What to Look and Listen For
The common redpoll is a small, active, vocal, and highly gregarious bird. Both males and females have the namesake ruby red forehead (poll has its origin in a word meaning “head” or “top”) and brown streaking from the red cap all the way down the back. A dark face and chin frame a small, conical, yellow bill with a dark culmen. The flanks are streaked, the belly white, the legs dark, and the tail deeply notched. The wings have a white wing bar.
Individual birds show a good deal of variability in their overall pallor and streakiness, and there are moderate sex-related differences as well. Males are identified by a pink wash on the breast, and this too is highly variable among individuals. The female’s breast is mostly white.
Like goldfinches, redpolls have an undulating flight with an alternating flap and glide, holding the wings to the body on the glide. Their flight call is described as zit-zit, zit-zit.
Don’t miss the opportunity to identify a rarer hoary redpoll among flocks of common redpolls, especially in Canada and the northernmost U.S. It’s a tough call, but worth the examination if you identify one.
When and Where to Look

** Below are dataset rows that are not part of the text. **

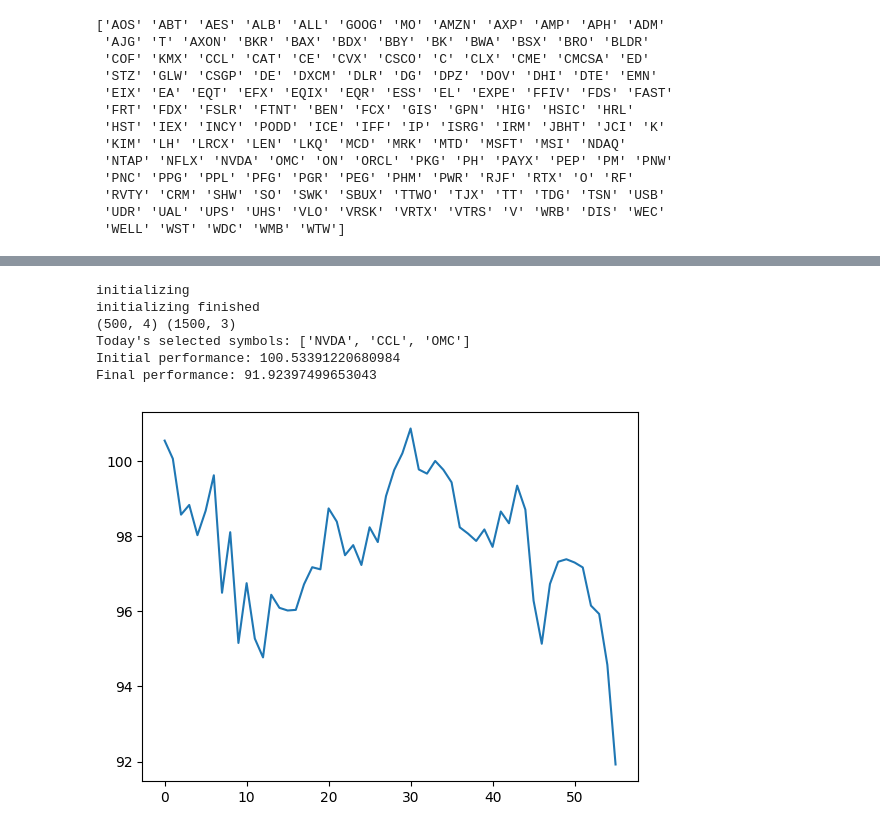
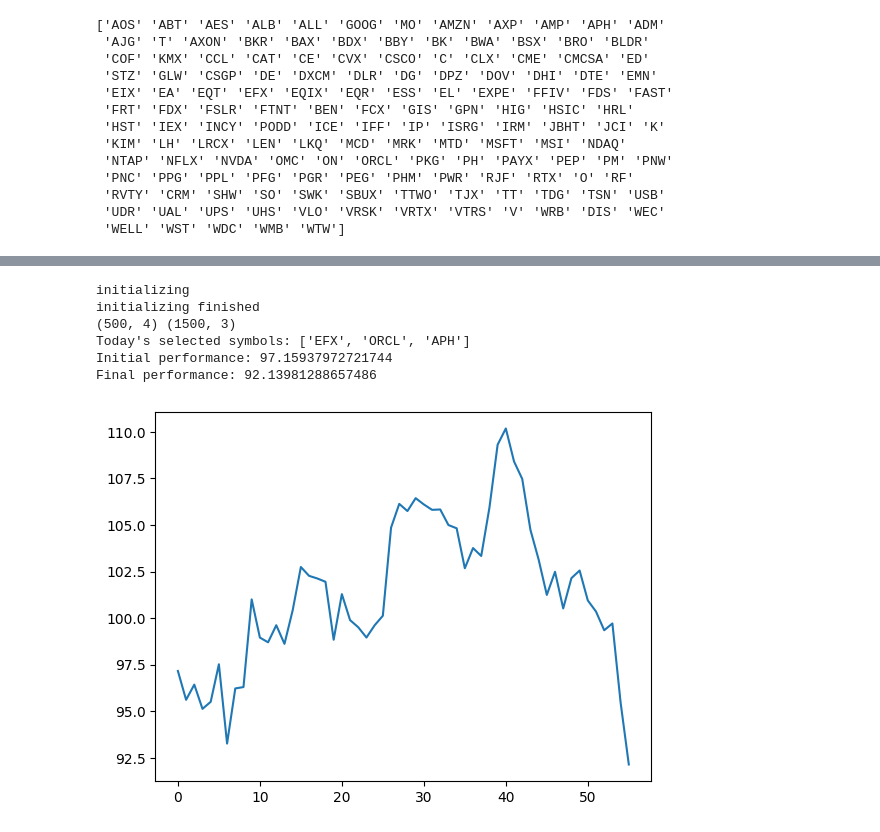
Before and after one commit to nickwilliamsdev/treetrader, a Jupyter notebook: tensorneat_ranknet.ipynb, the cells around one changed output, grey strips where cells are left out. Cells and saved outputs as stored; diff of their text form; code cells hidden in the pictures.

```diff
--- a/tensorneat_ranknet.ipynb
+++ b/tensorneat_ranknet.ipynb
@@ -470,24 +471,24 @@ Shape of RETURNS: (222, 147)
 # %%
 # for testing lasted genome from genomes checkpoints
 import numpy as np
 state = pipeline.setup()
-best_path = "./model_archive/tensorneat_checkpoints/champs_topk/100_two.npz"
+best_path = "./model_archive/tensorneat_checkpoints/champs_topk/100.npz"
 best_genome = np.load(best_path)
 nodes = best_genome['nodes']
 conns = best_genome['conns']
 nodes_j = jnp.array(nodes)
 conns_j = jnp.array(conns)
 print(nodes.shape, conns.shape)
 # show result
 pipeline.show(state, (nodes_j, conns_j))
 # %% [output]
 initializing
 initializing finished
 (500, 4) (1500, 3)
-Today's selected symbols: ['NVDA', 'CCL', 'OMC']
-Initial performance: 100.53391220680984
-Final performance: 91.92397499653043
+Today's selected symbols: ['EFX', 'ORCL', 'APH']
+Initial performance: 97.15937972721744
+Final performance: 92.13981288657486
-[figure, old version]
+[figure, new version]
 # %%
 import numpy as np
 topk_champs = os.listdir("./model_archive/tensorneat_checkpoints/champs_topk/")
```
Also changed, not shown: parts of 5 cells of this notebook, 5 other files.
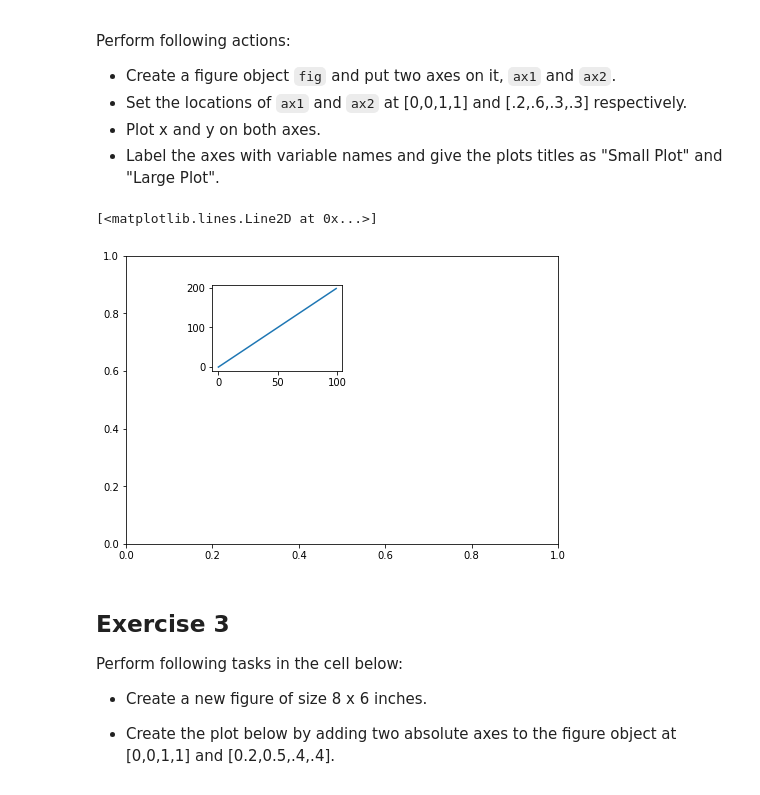
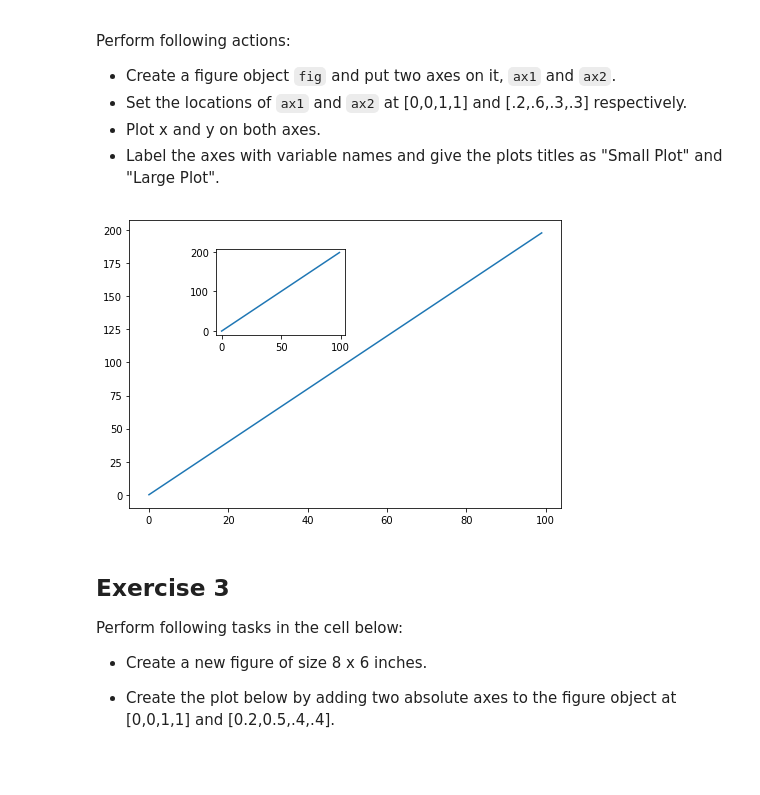
Before and after one commit to Voxoff/dsc-1-03-13-customizing-visualizations-with-matplotlib-lab-staff, a Jupyter notebook: index.ipynb, the cells around one changed output. Cells and saved outputs as stored; diff of their text form; code cells hidden in the pictures.

```diff
--- a/index.ipynb
+++ b/index.ipynb
@@ -82,13 +82,12 @@ Perform following actions:
 # %%
 fig = plt.figure()
 ax1 = fig.add_axes([0,0,1,1])
 ax2 = fig.add_axes([.2,.6,.3,.3])
 ax1.plot(x,y)
 ax2.plot(x,y)
-p
+plt.show()
 # %% [output]
-[<matplotlib.lines.Line2D at 0x...>]
-[figure, old version]
+[figure, new version]
 # %% [markdown]
 ## Exercise 3
 
```
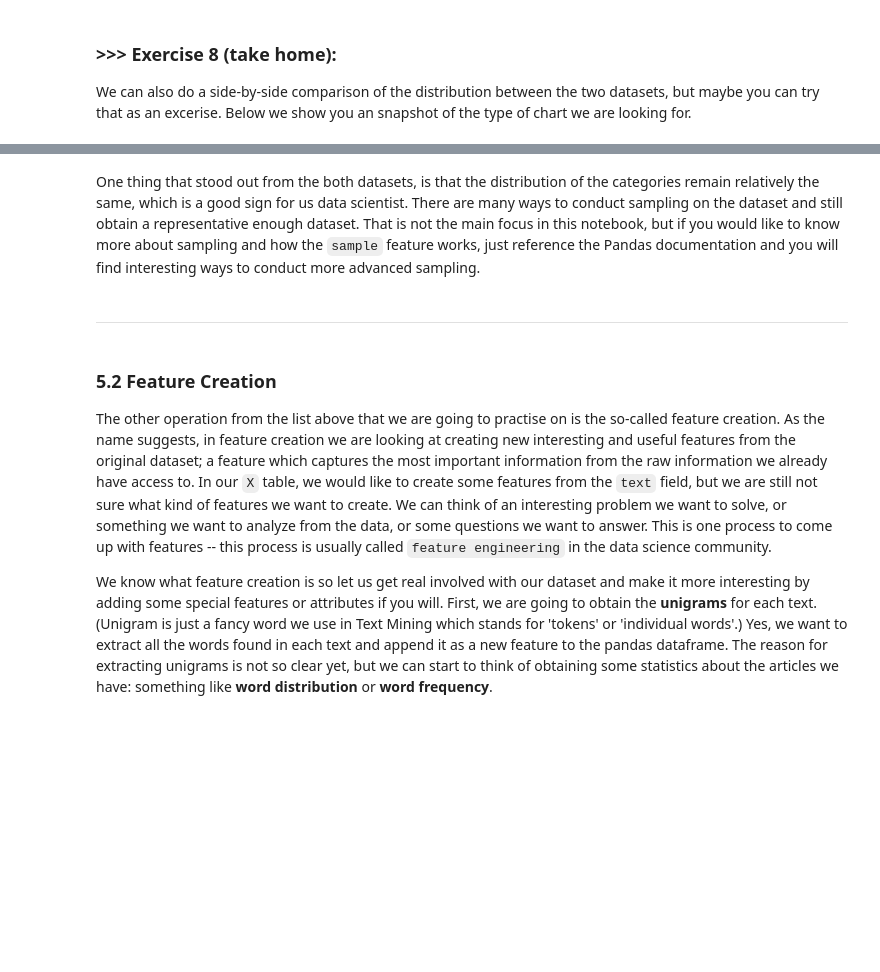
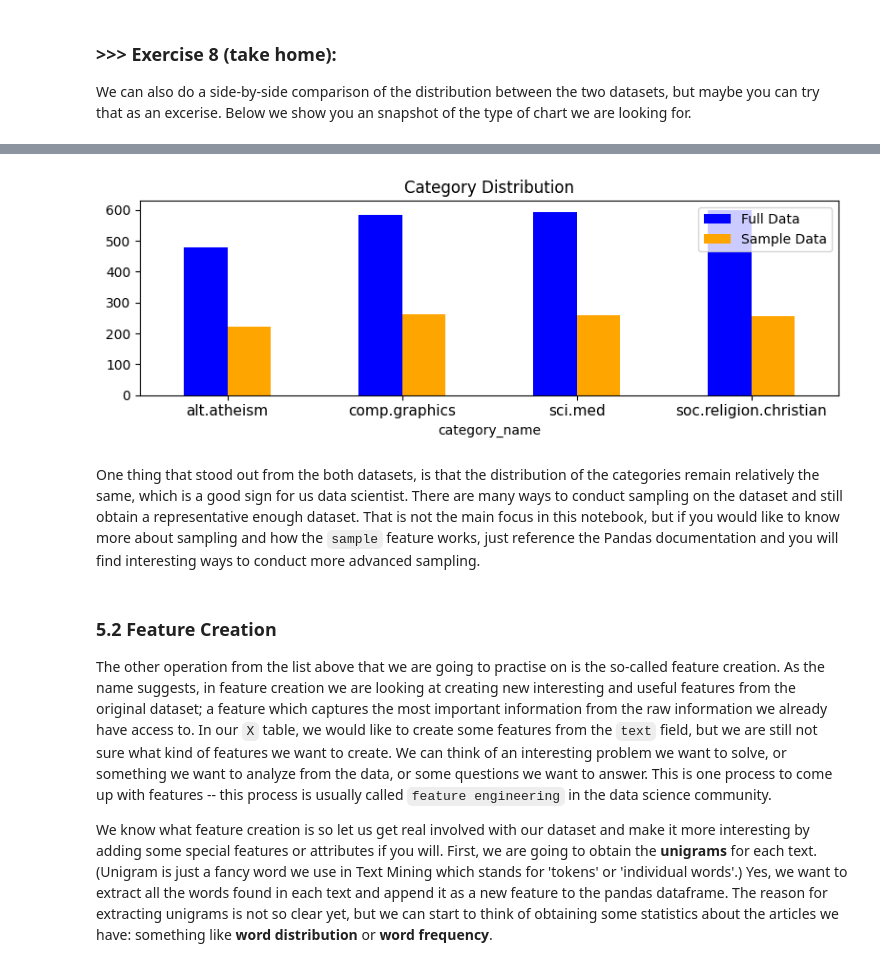
Before and after one commit to VictorSwankyTiger/DM2024-Lab1-Master, a Jupyter notebook: DM2024-Lab1-Master.ipynb, the cells around one changed output, grey strips where cells are left out. Cells and saved outputs as stored; diff of their text form; code cells hidden in the pictures; blank space fills up the shorter version.

```diff
--- a/DM2024-Lab1-Master.ipynb
+++ b/DM2024-Lab1-Master.ipynb
@@ -771,7 +822,22 @@ We can also do a side-by-side comparison of the distribution between the two dat
+# %%
+combined_df = pd.DataFrame({
+    'Full Data': X.category_name.value_counts(),
+    'Sample Data': X_sample.category_name.value_counts()
+}).fillna(0)
+
+combined_df.plot(kind='bar',
+                 figsize=(8, 3),
+                 color=['blue', 'orange'],
+                 title='Category Distribution')
+
+#plt.ylim(0, 700)
+plt.xticks(rotation=0, fontsize=11)
+plt.tight_layout()
+plt.show()
+# %% [output]
+[figure, added]
 # %% [markdown]
 One thing that stood out from the both datasets, is that the distribution of the categories remain relatively the same, which is a good sign for us data scientist. There are many ways to conduct sampling on the dataset and still obtain a representative enough dataset. That is not the main focus in this notebook, but if you would like to know more about sampling and how the `sample` feature works, just reference the Pandas documentation and you will find interesting ways to conduct more advanced sampling.
-# %% [markdown]
----
 # %% [markdown]
 ### 5.2 Feature Creation
 The other operation from the list above that we are going to practise on is the so-called feature creation. As the name suggests, in feature creation we are looking at creating new interesting and useful features from the original dataset; a feature which captures the most important information from the raw information we already have access to. In our `X` table, we would like to create some features from the `text` field, but we are still not sure what kind of features we want to create. We can think of an interesting problem we want to solve, or something we want to analyze from the data, or some questions we want to answer. This is one process to come up with features -- this process is usually called `feature engineering` in the data science community.
```
Also changed, not shown: parts of 61 cells of this notebook.
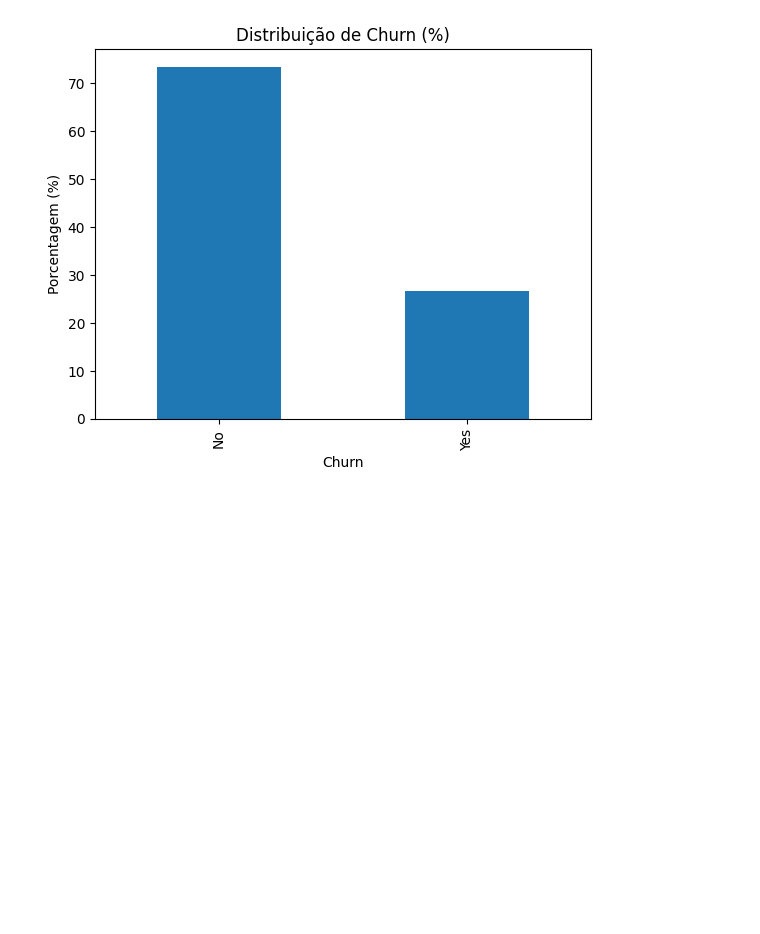
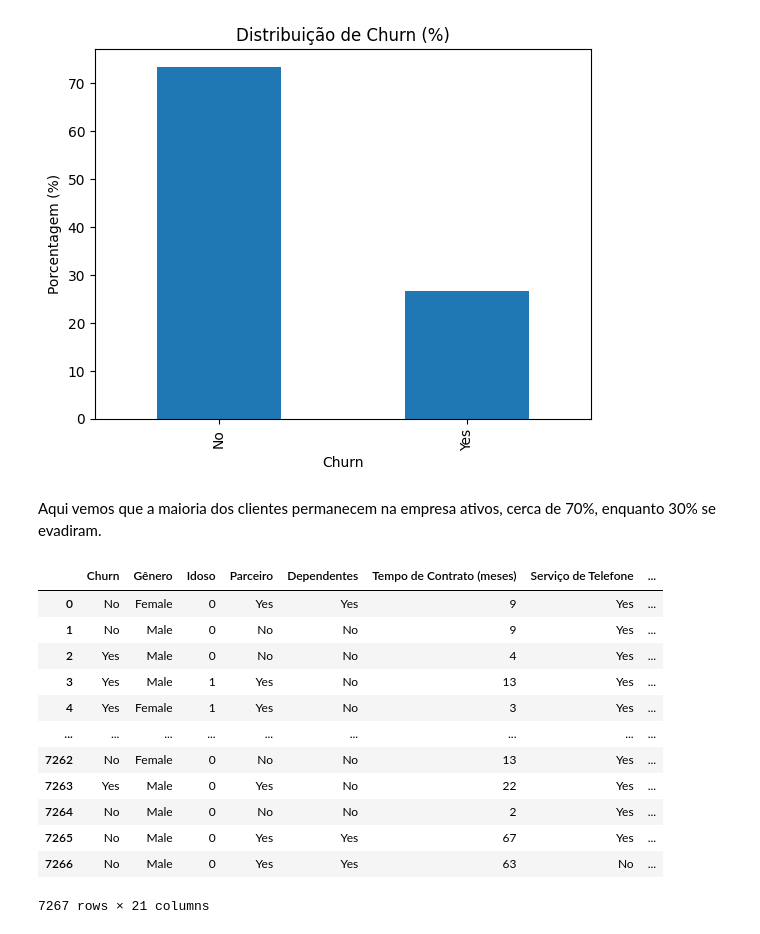
Before and after one commit to Fawller97/Telecom_X_2, a Jupyter notebook: TelecomX2.ipynb, the cells around one changed output. Saved outputs shown, nothing was run; the diff lists cells and outputs as text; code cells hidden in the pictures; blank space fills up the shorter version.

```diff
--- a/TelecomX2.ipynb
+++ b/TelecomX2.ipynb
@@ -136,3 +137,21 @@ plt.ylabel('Porcentagem (%)')
 plt.show()
 # %% [output]
 [figure]
+# %% [markdown]
+Aqui vemos que a maioria dos clientes permanecem na empresa ativos, cerca de 70%, enquanto 30% se evadiram.
+# %%
+df
+# %% [output]
+|  | Churn | Gênero | Idoso | Parceiro | Dependentes | Tempo de Contrato (meses) | Serviço de Telefone | ... |
+| 0 | No | Female | 0 | Yes | Yes | 9 | Yes | ... |
+| 1 | No | Male | 0 | No | No | 9 | Yes | ... |
+| 2 | Yes | Male | 0 | No | No | 4 | Yes | ... |
+| 3 | Yes | Male | 1 | Yes | No | 13 | Yes | ... |
+| 4 | Yes | Female | 1 | Yes | No | 3 | Yes | ... |
+| ... | ... | ... | ... | ... | ... | ... | ... | ... |
+| 7262 | No | Female | 0 | No | No | 13 | Yes | ... |
+| 7263 | Yes | Male | 0 | Yes | No | 22 | Yes | ... |
+| 7264 | No | Male | 0 | No | No | 2 | Yes | ... |
+| 7265 | No | Male | 0 | Yes | Yes | 67 | Yes | ... |
+| 7266 | No | Male | 0 | Yes | Yes | 63 | No | ... |
+7267 rows × 21 columns
```
Also changed, not shown: parts of 18 cells of this notebook.
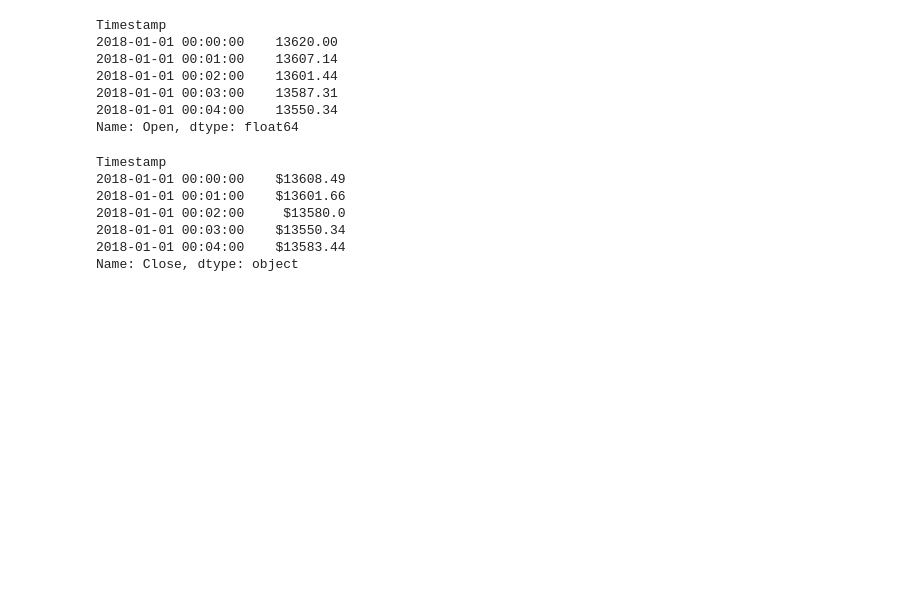
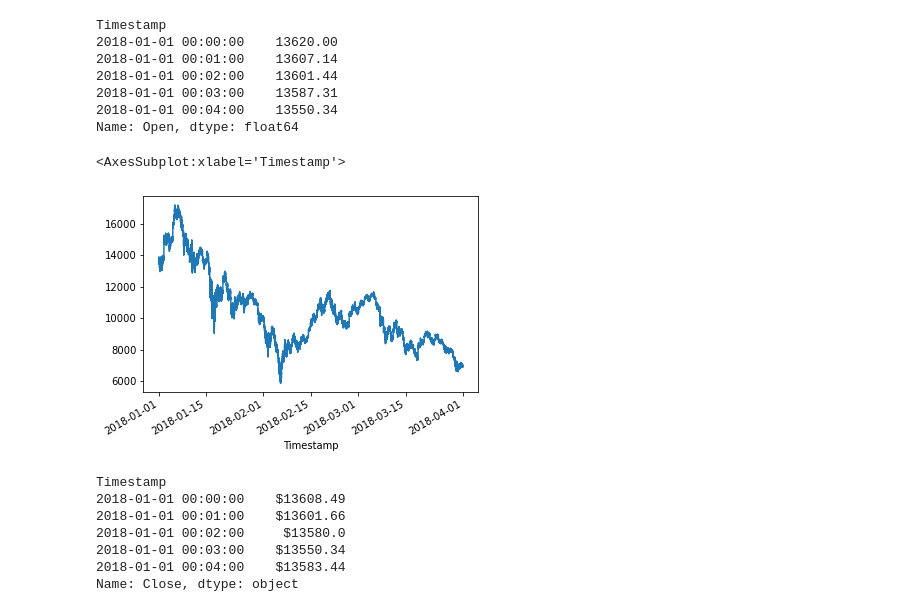
Before and after one commit to Lightboy6/mod3_final, a Jupyter notebook: crypto_arbitrage.ipynb, the cells around one changed output. Drawn from its saved outputs; the diff is of its cells as text; code cells hidden in the pictures; blank space fills up the shorter version.

```diff
--- a/crypto_arbitrage.ipynb
+++ b/crypto_arbitrage.ipynb
@@ -94,6 +94,11 @@ Timestamp
 2018-01-01 00:03:00    13587.31
 2018-01-01 00:04:00    13550.34
 Name: Open, dtype: float64
+# %%
+coin_open.plot()
+# %% [output]
+<AxesSubplot:xlabel='Timestamp'>
+[figure, added]
 # %%
 coin_close = coinbase.loc[:, "Close"]
 coin_close.head()
```
Also changed, not shown: parts of 3 cells of this notebook.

In fall migration, common redpolls move from September through December from the northern portion of their range and may be seen through May. In irruption years, the movement seems more condensed, starting in mid- to late December with significant numbers by mid-January and departures starting in March.
The extent of the birds’ southern invasion depends on food supplies. In widespread irruption years, they can be found as far south as Colorado, Missouri, and Virginia. In November 2007, a first-ever common redpoll was documented in New Mexico.
Redpolls are easily attracted to feeders filled with fresh Nyjer or hulled sunflower seed. Like goldfinches, they move around a lot through the winter day in search of food. Their arrival progresses in stages: The initial group arrives, alighting first in the trees. The flock grows as more birds join them. Then a small group peels off to move in to the feeders, followed by other small groups until the feeders are fully occupied. Overflow birds forage on the ground. —Nancy Castillo